**YOUR TASK**
Tally up the lines in the material where the word "left" appears, then give the total and nothing else.

**GIVEN ENTRIES**
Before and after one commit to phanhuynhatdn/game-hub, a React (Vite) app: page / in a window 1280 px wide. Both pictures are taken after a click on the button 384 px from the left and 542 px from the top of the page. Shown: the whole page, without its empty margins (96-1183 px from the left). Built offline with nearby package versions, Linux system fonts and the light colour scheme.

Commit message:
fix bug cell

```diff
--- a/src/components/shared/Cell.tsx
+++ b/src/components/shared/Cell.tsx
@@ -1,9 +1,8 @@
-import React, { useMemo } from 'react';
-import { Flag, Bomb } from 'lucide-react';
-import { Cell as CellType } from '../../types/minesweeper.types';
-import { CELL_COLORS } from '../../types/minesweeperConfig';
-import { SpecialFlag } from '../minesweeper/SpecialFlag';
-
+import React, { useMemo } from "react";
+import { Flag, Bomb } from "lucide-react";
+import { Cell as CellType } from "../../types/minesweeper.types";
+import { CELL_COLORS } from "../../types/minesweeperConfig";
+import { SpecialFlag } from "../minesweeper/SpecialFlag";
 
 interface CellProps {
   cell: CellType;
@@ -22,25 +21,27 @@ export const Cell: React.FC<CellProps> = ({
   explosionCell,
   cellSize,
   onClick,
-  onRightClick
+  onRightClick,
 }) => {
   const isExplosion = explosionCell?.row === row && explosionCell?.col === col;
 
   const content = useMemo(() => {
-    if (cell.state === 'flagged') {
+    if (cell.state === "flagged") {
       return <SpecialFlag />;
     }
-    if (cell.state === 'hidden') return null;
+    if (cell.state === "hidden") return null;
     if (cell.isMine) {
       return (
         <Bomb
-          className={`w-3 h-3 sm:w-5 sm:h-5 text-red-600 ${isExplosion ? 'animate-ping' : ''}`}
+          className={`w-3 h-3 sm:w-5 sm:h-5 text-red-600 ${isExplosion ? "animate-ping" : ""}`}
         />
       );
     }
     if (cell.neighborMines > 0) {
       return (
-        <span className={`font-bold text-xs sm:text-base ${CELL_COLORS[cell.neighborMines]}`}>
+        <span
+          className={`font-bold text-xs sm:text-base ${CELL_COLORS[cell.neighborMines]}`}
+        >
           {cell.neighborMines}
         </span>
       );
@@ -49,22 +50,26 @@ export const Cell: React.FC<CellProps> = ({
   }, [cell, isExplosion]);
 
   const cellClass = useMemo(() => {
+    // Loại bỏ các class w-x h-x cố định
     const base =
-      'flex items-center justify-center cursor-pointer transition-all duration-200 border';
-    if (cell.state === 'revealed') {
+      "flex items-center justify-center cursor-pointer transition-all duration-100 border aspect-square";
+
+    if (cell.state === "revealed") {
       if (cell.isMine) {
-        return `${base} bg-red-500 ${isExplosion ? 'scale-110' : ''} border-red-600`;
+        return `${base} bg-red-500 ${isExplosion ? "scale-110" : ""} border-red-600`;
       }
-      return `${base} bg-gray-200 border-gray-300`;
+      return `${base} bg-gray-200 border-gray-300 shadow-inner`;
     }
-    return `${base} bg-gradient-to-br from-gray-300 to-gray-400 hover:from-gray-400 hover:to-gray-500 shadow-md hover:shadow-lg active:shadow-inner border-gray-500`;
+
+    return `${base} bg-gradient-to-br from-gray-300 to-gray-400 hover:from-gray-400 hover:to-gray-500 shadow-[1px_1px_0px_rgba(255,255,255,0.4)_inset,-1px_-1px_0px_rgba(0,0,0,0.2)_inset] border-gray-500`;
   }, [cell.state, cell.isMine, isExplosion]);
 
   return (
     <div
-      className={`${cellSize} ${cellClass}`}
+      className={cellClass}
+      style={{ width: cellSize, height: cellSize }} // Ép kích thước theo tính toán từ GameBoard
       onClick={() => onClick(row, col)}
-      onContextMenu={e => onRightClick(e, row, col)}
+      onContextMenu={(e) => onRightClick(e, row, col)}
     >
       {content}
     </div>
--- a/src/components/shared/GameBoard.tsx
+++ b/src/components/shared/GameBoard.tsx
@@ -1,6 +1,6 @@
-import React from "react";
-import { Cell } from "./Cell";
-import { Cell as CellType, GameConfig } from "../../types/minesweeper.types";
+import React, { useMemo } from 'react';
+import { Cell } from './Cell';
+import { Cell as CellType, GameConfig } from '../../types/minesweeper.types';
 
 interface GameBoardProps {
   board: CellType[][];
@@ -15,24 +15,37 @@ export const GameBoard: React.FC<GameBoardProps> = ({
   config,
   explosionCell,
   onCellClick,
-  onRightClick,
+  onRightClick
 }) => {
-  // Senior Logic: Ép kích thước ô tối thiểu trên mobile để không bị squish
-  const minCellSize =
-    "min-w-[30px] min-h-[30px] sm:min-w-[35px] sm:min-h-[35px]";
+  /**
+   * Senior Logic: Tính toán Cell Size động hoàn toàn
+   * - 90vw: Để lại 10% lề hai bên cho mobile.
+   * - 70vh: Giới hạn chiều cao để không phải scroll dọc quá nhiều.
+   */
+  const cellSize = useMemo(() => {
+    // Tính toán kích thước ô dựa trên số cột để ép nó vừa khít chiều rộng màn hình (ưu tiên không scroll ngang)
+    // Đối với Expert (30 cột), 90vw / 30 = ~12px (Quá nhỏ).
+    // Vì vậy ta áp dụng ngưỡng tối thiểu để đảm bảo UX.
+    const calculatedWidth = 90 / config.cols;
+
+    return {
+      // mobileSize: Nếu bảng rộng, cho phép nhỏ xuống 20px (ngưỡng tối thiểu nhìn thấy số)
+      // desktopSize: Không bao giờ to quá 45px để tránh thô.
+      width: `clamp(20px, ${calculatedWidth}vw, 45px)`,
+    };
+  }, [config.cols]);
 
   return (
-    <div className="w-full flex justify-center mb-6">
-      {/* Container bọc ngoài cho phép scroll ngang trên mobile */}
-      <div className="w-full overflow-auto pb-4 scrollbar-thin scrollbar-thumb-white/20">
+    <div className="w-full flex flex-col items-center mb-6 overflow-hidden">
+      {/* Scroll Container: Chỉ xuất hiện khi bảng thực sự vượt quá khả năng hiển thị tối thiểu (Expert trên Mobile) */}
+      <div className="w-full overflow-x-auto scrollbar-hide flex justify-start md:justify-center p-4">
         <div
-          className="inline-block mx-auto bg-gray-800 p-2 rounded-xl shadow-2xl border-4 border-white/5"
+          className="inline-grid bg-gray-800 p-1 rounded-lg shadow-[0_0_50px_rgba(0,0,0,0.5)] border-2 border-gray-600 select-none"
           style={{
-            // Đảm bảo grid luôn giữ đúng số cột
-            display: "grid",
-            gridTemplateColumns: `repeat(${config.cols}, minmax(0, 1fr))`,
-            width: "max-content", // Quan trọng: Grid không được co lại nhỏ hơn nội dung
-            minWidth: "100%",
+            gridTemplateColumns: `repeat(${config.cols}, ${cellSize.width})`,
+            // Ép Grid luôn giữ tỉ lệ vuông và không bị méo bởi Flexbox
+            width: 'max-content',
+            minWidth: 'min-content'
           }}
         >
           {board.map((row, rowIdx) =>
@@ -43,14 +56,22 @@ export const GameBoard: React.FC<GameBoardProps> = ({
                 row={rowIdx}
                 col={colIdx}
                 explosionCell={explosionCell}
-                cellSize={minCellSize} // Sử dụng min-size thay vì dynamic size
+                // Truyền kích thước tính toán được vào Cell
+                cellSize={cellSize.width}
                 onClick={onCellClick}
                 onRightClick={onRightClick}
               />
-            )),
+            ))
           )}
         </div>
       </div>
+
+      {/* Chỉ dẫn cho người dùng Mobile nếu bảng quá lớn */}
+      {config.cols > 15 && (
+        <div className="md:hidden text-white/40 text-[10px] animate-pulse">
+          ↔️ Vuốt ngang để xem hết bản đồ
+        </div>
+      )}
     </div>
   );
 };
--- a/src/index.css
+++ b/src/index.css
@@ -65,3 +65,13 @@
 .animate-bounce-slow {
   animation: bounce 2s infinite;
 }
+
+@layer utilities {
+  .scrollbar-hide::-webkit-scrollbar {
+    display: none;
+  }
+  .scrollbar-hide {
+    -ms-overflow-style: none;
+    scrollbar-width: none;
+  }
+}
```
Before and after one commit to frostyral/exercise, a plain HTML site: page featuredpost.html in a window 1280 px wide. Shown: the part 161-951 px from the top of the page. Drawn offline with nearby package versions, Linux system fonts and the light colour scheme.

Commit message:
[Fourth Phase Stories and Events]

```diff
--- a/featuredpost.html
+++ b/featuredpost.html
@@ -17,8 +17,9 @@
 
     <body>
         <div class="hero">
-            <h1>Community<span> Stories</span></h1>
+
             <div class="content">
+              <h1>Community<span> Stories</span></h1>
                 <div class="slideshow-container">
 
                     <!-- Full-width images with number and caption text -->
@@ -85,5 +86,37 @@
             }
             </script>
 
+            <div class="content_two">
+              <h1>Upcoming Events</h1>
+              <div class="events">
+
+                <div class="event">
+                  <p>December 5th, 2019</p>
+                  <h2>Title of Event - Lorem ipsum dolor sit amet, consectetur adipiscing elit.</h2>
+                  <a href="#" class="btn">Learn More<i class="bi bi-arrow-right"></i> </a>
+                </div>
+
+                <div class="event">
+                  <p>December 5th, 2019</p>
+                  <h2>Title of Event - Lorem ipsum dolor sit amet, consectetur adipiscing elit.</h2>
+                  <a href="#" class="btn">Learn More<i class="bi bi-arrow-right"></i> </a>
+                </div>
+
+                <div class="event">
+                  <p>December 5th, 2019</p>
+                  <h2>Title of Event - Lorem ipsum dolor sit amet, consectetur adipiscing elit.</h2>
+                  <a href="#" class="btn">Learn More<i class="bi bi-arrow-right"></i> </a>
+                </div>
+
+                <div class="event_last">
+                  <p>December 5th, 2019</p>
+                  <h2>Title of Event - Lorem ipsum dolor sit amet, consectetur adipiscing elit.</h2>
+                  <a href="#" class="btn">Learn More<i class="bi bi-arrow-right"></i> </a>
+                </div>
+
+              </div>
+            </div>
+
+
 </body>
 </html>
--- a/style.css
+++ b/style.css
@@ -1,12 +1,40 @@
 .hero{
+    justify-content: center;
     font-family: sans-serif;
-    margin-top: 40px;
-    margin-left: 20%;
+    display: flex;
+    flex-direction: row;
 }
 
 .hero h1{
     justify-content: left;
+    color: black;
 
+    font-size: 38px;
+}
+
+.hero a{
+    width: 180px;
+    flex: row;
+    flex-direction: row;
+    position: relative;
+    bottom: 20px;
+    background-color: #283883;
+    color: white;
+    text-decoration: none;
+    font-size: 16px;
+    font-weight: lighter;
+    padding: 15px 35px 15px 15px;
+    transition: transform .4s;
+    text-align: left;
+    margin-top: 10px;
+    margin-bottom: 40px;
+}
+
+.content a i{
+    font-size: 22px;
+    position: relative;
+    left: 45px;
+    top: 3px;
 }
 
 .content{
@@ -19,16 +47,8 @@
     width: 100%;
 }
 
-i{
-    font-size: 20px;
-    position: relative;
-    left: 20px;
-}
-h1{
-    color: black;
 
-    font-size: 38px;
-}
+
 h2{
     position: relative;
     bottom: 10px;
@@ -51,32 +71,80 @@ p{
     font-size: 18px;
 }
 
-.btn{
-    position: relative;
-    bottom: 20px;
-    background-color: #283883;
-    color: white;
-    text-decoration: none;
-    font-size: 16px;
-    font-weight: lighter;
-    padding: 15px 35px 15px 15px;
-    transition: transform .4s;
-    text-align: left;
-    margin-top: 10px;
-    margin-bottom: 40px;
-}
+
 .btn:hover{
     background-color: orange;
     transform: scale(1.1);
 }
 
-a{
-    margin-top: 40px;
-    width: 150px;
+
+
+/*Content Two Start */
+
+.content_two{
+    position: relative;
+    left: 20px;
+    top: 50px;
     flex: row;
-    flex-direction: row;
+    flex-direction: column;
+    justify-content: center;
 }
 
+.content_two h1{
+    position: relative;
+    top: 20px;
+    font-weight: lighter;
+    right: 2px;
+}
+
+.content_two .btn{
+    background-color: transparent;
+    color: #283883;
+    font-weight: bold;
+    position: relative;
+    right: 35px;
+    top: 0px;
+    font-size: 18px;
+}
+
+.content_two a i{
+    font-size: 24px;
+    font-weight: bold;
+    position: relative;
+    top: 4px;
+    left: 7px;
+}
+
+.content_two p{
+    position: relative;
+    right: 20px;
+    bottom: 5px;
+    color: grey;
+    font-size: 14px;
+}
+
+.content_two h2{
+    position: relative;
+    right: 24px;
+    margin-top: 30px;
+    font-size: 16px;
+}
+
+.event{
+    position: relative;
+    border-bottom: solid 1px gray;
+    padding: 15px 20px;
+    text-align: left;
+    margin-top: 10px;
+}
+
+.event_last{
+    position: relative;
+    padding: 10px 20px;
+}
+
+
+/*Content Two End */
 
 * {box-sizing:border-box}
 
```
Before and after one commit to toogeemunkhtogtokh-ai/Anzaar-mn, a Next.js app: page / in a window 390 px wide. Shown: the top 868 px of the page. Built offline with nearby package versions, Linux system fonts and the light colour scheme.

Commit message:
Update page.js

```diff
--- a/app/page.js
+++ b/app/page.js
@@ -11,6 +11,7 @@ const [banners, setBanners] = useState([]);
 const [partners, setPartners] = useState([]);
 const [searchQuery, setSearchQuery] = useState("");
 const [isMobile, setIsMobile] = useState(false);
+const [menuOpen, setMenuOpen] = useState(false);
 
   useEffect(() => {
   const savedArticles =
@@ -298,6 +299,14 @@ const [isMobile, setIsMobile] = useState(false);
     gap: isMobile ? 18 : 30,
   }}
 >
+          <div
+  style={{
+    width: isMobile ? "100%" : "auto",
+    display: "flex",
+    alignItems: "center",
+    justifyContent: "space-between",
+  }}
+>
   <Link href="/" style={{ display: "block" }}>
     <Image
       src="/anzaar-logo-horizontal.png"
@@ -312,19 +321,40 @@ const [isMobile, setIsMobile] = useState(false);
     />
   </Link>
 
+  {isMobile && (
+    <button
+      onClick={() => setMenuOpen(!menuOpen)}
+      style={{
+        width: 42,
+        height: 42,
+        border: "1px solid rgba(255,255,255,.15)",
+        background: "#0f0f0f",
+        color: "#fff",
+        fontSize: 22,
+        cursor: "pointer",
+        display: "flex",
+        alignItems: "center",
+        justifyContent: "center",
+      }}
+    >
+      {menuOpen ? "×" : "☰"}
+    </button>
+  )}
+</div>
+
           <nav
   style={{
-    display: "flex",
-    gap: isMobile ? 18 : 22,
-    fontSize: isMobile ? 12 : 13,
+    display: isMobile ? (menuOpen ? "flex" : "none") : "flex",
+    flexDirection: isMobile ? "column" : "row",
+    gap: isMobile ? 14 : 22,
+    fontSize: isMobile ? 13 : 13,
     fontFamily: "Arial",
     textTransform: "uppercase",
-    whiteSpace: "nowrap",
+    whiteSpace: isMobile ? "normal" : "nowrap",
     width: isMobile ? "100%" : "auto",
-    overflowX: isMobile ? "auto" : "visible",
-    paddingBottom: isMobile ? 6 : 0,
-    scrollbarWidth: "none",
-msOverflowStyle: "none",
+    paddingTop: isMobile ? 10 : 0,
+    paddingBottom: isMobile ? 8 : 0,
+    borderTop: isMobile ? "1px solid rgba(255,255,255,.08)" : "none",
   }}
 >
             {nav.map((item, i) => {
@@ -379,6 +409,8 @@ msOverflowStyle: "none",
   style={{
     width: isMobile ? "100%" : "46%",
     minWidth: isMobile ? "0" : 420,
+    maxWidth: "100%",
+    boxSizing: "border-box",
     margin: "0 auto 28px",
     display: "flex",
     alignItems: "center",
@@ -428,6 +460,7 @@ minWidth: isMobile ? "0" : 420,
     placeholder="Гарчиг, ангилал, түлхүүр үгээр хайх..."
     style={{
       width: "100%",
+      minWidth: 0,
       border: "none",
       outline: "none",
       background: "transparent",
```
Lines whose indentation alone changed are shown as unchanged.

**ANSWER TO THE PROBLEM**
10